Get the Lowest Prices anywhere on Macs, iPads and Apple Watches: Apple Price Guides updated March 24th


FBI still deciding whether to allow review of San Bernardino iPhone exploit

The FBI has yet to decide whether an exploit used to crack the iPhone of San Bernardino shooter Syed Rizwan Farook will even be reviewed for possible disclosure, agency director James Comey said on Tuesday.

The agency is "in the midst of trying to sort that out," Comey told the audience at an event hosted by Georgetown University, Reuters reported. There is a White House group that reviews flaws discovered by the U.S. government and decides whether they should be shared with the public, but Comey suggested that the exploit used on Farook's phone might not qualify.

"The threshold is, are we aware of the vulnerability," Comey explained, "or did we just buy a tool and don't have sufficient knowledge of the vulnerability to implicate the process?"

The problem is that the FBI obtained help from a third party, paying over $1.34 million for it. That party has so far been kept secret, though reports have suggested it was either a hacker group or a dedicated forensics firm, Cellebrite.

In the latter case, Cellebrite may have simply provided its software and/or equipment, leaving the FBI ignorant of the actual vulnerability involved. If the agency paid for information, it would be aware of the exploit and possibly in a position to share details. Any use of proprietary private technology would likely force the FBI and/or the White House to keep things secret.

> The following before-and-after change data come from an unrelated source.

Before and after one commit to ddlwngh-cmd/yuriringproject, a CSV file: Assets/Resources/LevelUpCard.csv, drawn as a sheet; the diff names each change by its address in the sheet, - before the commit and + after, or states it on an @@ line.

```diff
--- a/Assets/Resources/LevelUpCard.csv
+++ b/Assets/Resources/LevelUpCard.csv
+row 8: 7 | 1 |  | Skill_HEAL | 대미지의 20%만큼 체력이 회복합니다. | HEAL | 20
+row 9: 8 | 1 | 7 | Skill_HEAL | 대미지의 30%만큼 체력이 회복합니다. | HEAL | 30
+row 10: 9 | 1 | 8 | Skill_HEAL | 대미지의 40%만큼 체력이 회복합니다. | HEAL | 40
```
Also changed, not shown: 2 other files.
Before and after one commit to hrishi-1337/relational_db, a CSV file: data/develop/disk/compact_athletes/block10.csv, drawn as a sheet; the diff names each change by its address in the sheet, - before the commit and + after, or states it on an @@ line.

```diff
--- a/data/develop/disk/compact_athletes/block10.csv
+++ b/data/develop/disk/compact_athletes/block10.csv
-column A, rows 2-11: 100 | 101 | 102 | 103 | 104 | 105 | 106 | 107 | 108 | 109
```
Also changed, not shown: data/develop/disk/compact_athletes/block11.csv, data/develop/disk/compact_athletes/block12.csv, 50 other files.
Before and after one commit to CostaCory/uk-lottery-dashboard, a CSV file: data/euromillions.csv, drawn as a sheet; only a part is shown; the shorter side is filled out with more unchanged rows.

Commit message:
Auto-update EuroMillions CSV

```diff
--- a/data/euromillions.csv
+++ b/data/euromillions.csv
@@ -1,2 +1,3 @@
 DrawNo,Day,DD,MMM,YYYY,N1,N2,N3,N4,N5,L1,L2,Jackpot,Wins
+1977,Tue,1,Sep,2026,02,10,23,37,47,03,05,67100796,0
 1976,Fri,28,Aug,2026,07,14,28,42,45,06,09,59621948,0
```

Apple has previously asked for the exploit's details, concerned about potential detours in its security. The technique is not believed to work on more recent iOS devices with Touch ID, however.